High Park - Toronto Neighbourhoods
This community is to the north and east side of its namesake park. The area has gentle hills, and is well-treed and popular with families attracted by the park's features. The area south of Bloor was bought in 1836 by John Howard, Toronto's first surveyor, who named his estate High Park for its views of Lake Ontario, and in 1873 he deeded it to the City of Toronto, which preserved his Colborne Lodge residence as a museum. The community used to part of the Town of West Toronto Junction, which was annexed by the City of Toronto in 1909.
Motorists are minutes from downtown vie Lake Shore Boulevard and the Gardiner Expressway. TTC riders can access 3 stations (Runnymede, High Park, and Keele) on the Bloor-Danforth subway line or can take the King Street streetcar right into downtown.
The community is served by 4 public elementary schools, 1 Catholic elementary school, 2 private elementary schools, 2 secondary schools and 2 public libraries. University of Toronto is accessed via the Yonge-University-Spadina subway, and Ryerson University is accessed via Lakeshore/Kings Street streetcar going east and Humber College's Lakeshore campus is accessible via the Lake Shore Blvd bus westbound.
This community is served by several shopping areas: 'Bloor West Village' and 'Bloor By The Park' along Bloor, and Little Poland along Roncesvalles. which all feature good shopping and European bakeries, delis and restaurants. There's also the heritage decorated 'Junction Gardens', along Dundas Street West, highlighting it railway history.
The area is on the west side of 161 hectare (399 acre) High Park, which has a large pond, picnic areas and gardens, an outdoor amphitheatre, a restaurant, an outdoor pool, various sports facilities (tennis, baseball, soccer, lawn bowling), and for the kids, a trackless train, a small zoo, and a playground.
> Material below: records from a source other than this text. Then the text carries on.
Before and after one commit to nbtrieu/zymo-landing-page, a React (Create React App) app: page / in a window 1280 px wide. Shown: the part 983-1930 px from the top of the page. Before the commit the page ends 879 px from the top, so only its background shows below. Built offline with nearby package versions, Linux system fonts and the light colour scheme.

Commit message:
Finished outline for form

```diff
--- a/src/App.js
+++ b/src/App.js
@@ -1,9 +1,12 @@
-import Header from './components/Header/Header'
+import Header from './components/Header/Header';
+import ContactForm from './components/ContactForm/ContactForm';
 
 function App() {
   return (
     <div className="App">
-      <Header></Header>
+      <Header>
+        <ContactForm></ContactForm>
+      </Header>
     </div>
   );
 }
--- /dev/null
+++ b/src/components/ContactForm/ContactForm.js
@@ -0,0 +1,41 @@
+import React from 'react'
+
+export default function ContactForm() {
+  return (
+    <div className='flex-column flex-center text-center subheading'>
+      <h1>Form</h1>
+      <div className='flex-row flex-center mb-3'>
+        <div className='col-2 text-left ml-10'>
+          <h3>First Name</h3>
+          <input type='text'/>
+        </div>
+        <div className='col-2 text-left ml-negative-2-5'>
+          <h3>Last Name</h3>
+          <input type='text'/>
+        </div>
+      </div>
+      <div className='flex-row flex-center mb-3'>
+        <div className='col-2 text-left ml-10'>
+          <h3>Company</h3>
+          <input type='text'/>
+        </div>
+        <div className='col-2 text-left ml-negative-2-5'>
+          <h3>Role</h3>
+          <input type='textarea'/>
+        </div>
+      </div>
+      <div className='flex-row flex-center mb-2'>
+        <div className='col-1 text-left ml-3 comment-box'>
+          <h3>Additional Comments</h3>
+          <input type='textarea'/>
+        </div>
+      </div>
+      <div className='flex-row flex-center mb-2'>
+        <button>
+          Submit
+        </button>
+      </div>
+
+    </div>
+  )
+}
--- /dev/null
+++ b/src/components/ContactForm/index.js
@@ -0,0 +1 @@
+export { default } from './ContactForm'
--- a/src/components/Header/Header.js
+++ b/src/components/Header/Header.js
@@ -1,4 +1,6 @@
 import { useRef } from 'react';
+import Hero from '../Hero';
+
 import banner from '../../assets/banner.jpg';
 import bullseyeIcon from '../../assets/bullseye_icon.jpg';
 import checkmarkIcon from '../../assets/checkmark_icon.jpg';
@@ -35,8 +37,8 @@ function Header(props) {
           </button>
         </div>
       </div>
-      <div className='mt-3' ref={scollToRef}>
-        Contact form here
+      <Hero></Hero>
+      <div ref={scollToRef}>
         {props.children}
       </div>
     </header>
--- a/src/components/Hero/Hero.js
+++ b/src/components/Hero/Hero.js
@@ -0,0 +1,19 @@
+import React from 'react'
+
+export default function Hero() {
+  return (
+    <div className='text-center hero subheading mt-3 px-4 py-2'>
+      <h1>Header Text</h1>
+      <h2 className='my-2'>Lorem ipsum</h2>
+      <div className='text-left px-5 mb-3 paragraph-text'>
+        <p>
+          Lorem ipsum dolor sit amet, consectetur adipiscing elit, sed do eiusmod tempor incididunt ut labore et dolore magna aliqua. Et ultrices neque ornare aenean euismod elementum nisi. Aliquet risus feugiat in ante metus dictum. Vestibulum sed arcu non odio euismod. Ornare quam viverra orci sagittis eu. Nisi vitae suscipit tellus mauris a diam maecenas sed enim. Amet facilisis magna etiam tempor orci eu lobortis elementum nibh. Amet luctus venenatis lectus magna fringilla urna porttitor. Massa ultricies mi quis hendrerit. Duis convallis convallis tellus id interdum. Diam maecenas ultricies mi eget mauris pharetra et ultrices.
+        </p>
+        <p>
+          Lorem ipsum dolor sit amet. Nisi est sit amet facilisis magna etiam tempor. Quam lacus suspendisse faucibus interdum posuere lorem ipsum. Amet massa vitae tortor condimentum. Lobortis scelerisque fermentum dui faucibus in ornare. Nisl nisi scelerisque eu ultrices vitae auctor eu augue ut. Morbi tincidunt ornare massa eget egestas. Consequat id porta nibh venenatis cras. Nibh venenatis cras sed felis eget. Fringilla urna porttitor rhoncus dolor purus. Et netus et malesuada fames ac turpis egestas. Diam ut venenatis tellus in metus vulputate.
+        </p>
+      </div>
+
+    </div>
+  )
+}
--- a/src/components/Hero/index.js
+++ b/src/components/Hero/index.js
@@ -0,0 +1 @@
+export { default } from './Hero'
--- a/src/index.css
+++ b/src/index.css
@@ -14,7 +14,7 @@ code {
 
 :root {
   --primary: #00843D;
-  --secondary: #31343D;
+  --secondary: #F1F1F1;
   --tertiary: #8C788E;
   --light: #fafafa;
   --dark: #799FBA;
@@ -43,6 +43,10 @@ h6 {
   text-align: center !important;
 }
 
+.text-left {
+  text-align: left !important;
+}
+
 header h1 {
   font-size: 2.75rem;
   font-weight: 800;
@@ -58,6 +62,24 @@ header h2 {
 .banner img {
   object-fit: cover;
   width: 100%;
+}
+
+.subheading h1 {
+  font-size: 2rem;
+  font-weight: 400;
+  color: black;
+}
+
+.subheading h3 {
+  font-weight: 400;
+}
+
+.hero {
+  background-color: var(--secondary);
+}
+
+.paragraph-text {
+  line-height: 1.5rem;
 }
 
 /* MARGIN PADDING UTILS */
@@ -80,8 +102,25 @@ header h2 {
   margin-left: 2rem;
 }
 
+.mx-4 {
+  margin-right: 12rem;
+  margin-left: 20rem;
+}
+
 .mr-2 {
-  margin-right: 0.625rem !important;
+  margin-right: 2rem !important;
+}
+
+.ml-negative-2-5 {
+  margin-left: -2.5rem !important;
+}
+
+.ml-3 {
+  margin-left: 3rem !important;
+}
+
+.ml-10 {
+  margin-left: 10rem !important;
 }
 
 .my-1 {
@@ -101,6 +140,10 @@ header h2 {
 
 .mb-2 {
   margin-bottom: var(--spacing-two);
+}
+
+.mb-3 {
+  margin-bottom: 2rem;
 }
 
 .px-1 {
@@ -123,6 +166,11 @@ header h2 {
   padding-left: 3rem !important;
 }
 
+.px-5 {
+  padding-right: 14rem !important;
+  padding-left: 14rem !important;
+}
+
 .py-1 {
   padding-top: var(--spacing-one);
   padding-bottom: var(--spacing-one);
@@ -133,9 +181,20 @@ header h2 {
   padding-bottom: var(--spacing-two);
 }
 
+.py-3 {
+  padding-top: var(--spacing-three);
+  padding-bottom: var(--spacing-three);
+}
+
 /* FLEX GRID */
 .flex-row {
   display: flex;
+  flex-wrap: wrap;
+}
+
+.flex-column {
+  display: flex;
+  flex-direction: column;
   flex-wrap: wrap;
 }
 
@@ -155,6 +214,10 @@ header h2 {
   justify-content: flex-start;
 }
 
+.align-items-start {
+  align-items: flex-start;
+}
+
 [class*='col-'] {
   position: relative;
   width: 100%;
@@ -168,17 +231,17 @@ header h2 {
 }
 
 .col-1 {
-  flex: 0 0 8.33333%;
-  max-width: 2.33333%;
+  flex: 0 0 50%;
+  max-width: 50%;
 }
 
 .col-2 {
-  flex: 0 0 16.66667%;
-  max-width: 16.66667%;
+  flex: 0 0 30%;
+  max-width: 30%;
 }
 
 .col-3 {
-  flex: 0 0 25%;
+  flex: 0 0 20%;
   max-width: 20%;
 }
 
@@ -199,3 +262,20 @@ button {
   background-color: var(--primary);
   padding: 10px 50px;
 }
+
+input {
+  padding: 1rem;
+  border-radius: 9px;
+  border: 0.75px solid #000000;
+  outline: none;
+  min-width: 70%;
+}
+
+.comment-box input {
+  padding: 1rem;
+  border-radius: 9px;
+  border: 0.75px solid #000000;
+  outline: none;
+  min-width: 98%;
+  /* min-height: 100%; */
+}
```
The paved recreational pathways along the Humber connect to the Martin Goodman Trail along the city's waterfront.
The community has many impressive Victorian, Edwardian, and Tudor-style homes, many built around the turn of the last century. Some larger homes were divided into multiple-family dwellings. The neighbourhood has a wide range of condominium apartment buildings, north of Bloor Street, many affordably priced and with great views of High Park and Lake Ontario. There are also a number of walk-up apartments in the community. House prices here range from low to medium-high levels.
More High Park Photos